Task to carry out: The response should contain all of the records, copied exactly, and none of the images.

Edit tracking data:
BEGIN

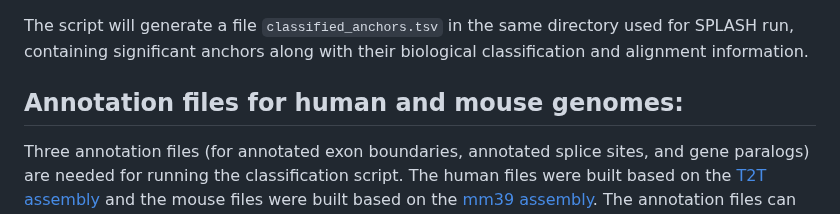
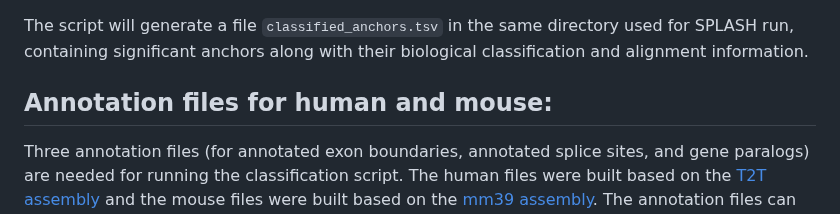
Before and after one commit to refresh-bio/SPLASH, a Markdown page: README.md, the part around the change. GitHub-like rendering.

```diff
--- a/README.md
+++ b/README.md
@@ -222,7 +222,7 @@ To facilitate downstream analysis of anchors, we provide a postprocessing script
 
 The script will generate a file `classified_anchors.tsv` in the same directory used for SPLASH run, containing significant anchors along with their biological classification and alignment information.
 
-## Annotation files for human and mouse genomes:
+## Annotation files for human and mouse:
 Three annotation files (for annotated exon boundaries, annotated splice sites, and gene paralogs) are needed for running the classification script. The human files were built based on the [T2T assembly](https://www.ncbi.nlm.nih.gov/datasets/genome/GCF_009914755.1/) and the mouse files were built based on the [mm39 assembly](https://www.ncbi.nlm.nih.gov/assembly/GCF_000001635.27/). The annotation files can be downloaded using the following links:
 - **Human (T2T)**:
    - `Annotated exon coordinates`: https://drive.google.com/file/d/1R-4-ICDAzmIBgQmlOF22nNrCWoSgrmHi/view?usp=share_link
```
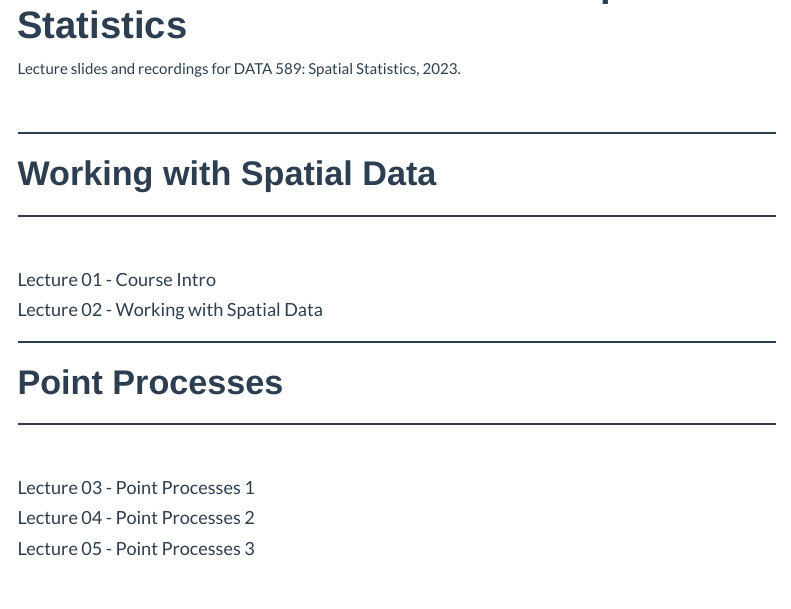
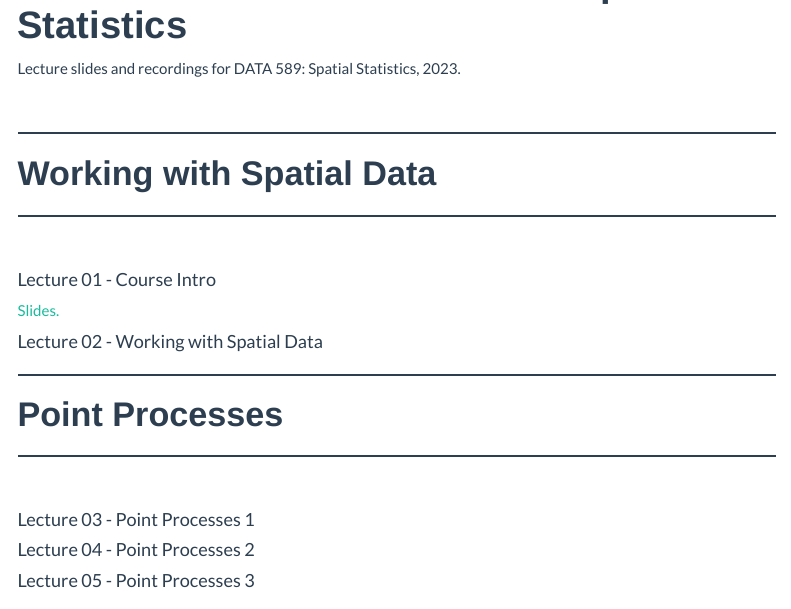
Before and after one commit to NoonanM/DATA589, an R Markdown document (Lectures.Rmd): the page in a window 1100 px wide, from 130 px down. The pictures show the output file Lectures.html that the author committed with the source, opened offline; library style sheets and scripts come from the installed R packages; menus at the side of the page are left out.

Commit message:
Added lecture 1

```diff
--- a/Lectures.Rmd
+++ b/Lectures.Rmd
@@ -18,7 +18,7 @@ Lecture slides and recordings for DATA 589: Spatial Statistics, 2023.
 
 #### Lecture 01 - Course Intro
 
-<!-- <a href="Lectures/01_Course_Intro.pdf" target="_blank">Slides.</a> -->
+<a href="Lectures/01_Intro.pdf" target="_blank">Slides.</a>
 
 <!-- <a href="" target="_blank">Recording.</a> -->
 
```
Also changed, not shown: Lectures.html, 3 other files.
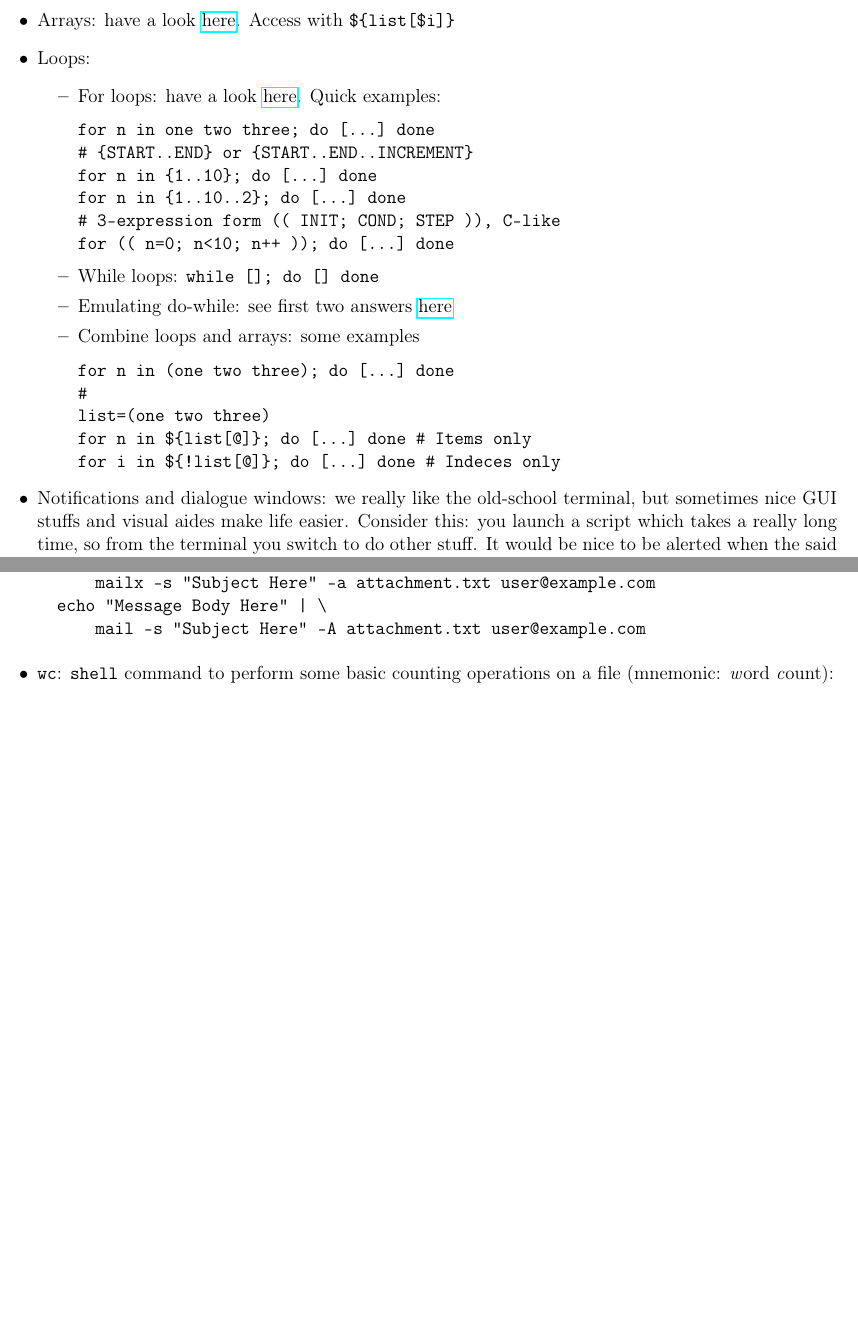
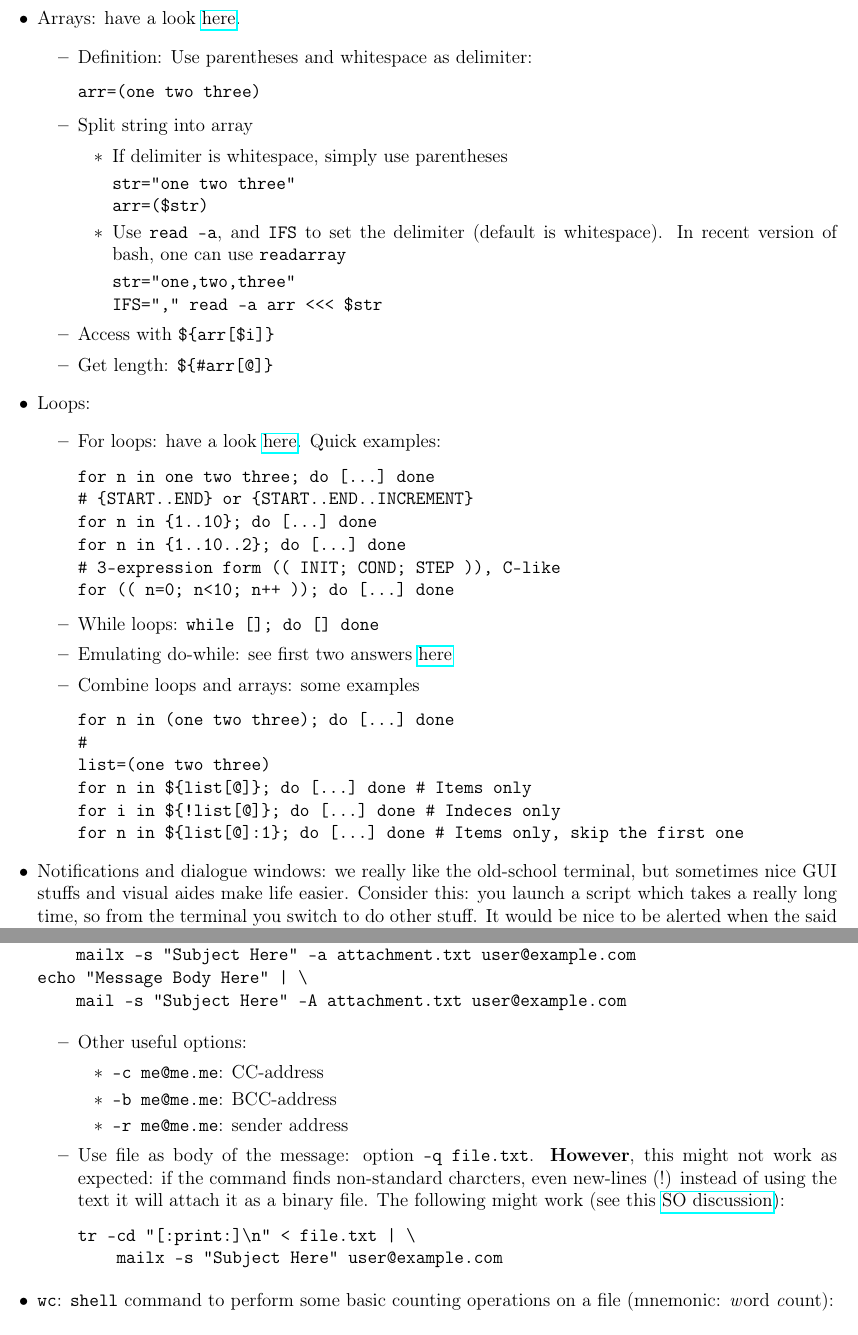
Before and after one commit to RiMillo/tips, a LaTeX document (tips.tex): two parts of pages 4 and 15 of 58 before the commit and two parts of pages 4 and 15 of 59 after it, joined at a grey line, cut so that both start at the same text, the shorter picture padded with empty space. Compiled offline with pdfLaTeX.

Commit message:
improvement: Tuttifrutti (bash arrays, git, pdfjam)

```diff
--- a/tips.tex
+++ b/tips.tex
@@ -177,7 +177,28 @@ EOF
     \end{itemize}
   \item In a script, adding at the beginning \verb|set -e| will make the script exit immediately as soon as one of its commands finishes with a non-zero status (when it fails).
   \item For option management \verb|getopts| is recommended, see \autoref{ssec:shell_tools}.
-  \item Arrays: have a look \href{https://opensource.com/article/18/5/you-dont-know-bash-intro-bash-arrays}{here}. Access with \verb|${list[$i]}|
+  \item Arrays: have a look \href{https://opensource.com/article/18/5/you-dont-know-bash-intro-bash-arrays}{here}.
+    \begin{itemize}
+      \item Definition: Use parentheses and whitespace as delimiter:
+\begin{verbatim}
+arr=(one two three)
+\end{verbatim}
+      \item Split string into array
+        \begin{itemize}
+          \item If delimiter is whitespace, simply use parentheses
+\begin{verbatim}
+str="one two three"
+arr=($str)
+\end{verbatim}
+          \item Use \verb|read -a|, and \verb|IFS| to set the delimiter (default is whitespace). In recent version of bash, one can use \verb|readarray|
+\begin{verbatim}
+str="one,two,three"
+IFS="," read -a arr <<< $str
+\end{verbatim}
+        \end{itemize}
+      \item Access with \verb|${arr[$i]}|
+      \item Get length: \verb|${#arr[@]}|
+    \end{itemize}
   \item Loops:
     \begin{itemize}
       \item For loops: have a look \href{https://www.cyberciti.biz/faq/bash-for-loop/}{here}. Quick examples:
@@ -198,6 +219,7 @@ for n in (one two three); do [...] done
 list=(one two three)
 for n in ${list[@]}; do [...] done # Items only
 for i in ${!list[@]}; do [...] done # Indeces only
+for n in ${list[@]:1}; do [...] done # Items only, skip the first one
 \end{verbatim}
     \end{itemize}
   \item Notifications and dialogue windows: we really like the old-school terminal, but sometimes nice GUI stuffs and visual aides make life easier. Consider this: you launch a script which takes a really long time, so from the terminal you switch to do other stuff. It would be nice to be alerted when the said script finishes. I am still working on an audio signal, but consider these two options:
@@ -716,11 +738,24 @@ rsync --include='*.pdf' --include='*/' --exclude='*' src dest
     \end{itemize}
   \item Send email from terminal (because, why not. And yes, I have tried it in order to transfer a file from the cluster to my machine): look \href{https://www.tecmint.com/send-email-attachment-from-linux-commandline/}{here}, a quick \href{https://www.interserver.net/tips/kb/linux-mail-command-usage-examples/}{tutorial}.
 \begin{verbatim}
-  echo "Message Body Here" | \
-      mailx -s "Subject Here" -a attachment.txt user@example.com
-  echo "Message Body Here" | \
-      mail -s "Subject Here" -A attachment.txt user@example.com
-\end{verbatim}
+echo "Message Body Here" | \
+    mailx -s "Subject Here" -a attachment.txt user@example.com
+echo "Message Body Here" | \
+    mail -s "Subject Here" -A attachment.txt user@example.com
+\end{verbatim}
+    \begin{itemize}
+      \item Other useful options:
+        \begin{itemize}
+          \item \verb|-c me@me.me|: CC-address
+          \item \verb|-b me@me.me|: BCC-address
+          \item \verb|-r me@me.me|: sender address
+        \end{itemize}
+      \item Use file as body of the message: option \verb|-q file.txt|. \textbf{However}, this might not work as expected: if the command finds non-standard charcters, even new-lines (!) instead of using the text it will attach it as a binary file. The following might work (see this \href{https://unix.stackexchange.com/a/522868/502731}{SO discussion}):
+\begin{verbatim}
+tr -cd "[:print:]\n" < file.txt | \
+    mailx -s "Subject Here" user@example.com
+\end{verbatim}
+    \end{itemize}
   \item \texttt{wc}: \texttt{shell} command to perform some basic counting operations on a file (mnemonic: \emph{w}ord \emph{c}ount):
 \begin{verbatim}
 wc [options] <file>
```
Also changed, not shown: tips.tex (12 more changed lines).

END

Reply:
Before and after one commit to refresh-bio/SPLASH, a Markdown page: README.md, the part around the change. GitHub-like rendering.

```diff
--- a/README.md
+++ b/README.md
@@ -222,7 +222,7 @@ To facilitate downstream analysis of anchors, we provide a postprocessing script
 
 The script will generate a file `classified_anchors.tsv` in the same directory used for SPLASH run, containing significant anchors along with their biological classification and alignment information.
 
-## Annotation files for human and mouse genomes:
+## Annotation files for human and mouse:
 Three annotation files (for annotated exon boundaries, annotated splice sites, and gene paralogs) are needed for running the classification script. The human files were built based on the [T2T assembly](https://www.ncbi.nlm.nih.gov/datasets/genome/GCF_009914755.1/) and the mouse files were built based on the [mm39 assembly](https://www.ncbi.nlm.nih.gov/assembly/GCF_000001635.27/). The annotation files can be downloaded using the following links:
 - **Human (T2T)**:
    - `Annotated exon coordinates`: https://drive.google.com/file/d/1R-4-ICDAzmIBgQmlOF22nNrCWoSgrmHi/view?usp=share_link
```
Before and after one commit to NoonanM/DATA589, an R Markdown document (Lectures.Rmd): the page in a window 1100 px wide, from 130 px down. The pictures show the output file Lectures.html that the author committed with the source, opened offline; library style sheets and scripts come from the installed R packages; menus at the side of the page are left out.

Commit message:
Added lecture 1

```diff
--- a/Lectures.Rmd
+++ b/Lectures.Rmd
@@ -18,7 +18,7 @@ Lecture slides and recordings for DATA 589: Spatial Statistics, 2023.
 
 #### Lecture 01 - Course Intro
 
-<!-- <a href="Lectures/01_Course_Intro.pdf" target="_blank">Slides.</a> -->
+<a href="Lectures/01_Intro.pdf" target="_blank">Slides.</a>
 
 <!-- <a href="" target="_blank">Recording.</a> -->
 
```
Also changed, not shown: Lectures.html, 3 other files.
Before and after one commit to RiMillo/tips, a LaTeX document (tips.tex): two parts of pages 4 and 15 of 58 before the commit and two parts of pages 4 and 15 of 59 after it, joined at a grey line, cut so that both start at the same text, the shorter picture padded with empty space. Compiled offline with pdfLaTeX.

Commit message:
improvement: Tuttifrutti (bash arrays, git, pdfjam)

```diff
--- a/tips.tex
+++ b/tips.tex
@@ -177,7 +177,28 @@ EOF
     \end{itemize}
   \item In a script, adding at the beginning \verb|set -e| will make the script exit immediately as soon as one of its commands finishes with a non-zero status (when it fails).
   \item For option management \verb|getopts| is recommended, see \autoref{ssec:shell_tools}.
-  \item Arrays: have a look \href{https://opensource.com/article/18/5/you-dont-know-bash-intro-bash-arrays}{here}. Access with \verb|${list[$i]}|
+  \item Arrays: have a look \href{https://opensource.com/article/18/5/you-dont-know-bash-intro-bash-arrays}{here}.
+    \begin{itemize}
+      \item Definition: Use parentheses and whitespace as delimiter:
+\begin{verbatim}
+arr=(one two three)
+\end{verbatim}
+      \item Split string into array
+        \begin{itemize}
+          \item If delimiter is whitespace, simply use parentheses
+\begin{verbatim}
+str="one two three"
+arr=($str)
+\end{verbatim}
+          \item Use \verb|read -a|, and \verb|IFS| to set the delimiter (default is whitespace). In recent version of bash, one can use \verb|readarray|
+\begin{verbatim}
+str="one,two,three"
+IFS="," read -a arr <<< $str
+\end{verbatim}
+        \end{itemize}
+      \item Access with \verb|${arr[$i]}|
+      \item Get length: \verb|${#arr[@]}|
+    \end{itemize}
   \item Loops:
     \begin{itemize}
       \item For loops: have a look \href{https://www.cyberciti.biz/faq/bash-for-loop/}{here}. Quick examples:
@@ -198,6 +219,7 @@ for n in (one two three); do [...] done
 list=(one two three)
 for n in ${list[@]}; do [...] done # Items only
 for i in ${!list[@]}; do [...] done # Indeces only
+for n in ${list[@]:1}; do [...] done # Items only, skip the first one
 \end{verbatim}
     \end{itemize}
   \item Notifications and dialogue windows: we really like the old-school terminal, but sometimes nice GUI stuffs and visual aides make life easier. Consider this: you launch a script which takes a really long time, so from the terminal you switch to do other stuff. It would be nice to be alerted when the said script finishes. I am still working on an audio signal, but consider these two options:
@@ -716,11 +738,24 @@ rsync --include='*.pdf' --include='*/' --exclude='*' src dest
     \end{itemize}
   \item Send email from terminal (because, why not. And yes, I have tried it in order to transfer a file from the cluster to my machine): look \href{https://www.tecmint.com/send-email-attachment-from-linux-commandline/}{here}, a quick \href{https://www.interserver.net/tips/kb/linux-mail-command-usage-examples/}{tutorial}.
 \begin{verbatim}
-  echo "Message Body Here" | \
-      mailx -s "Subject Here" -a attachment.txt user@example.com
-  echo "Message Body Here" | \
-      mail -s "Subject Here" -A attachment.txt user@example.com
-\end{verbatim}
+echo "Message Body Here" | \
+    mailx -s "Subject Here" -a attachment.txt user@example.com
+echo "Message Body Here" | \
+    mail -s "Subject Here" -A attachment.txt user@example.com
+\end{verbatim}
+    \begin{itemize}
+      \item Other useful options:
+        \begin{itemize}
+          \item \verb|-c me@me.me|: CC-address
+          \item \verb|-b me@me.me|: BCC-address
+          \item \verb|-r me@me.me|: sender address
+        \end{itemize}
+      \item Use file as body of the message: option \verb|-q file.txt|. \textbf{However}, this might not work as expected: if the command finds non-standard charcters, even new-lines (!) instead of using the text it will attach it as a binary file. The following might work (see this \href{https://unix.stackexchange.com/a/522868/502731}{SO discussion}):
+\begin{verbatim}
+tr -cd "[:print:]\n" < file.txt | \
+    mailx -s "Subject Here" user@example.com
+\end{verbatim}
+    \end{itemize}
   \item \texttt{wc}: \texttt{shell} command to perform some basic counting operations on a file (mnemonic: \emph{w}ord \emph{c}ount):
 \begin{verbatim}
 wc [options] <file>
```
Also changed, not shown: tips.tex (12 more changed lines).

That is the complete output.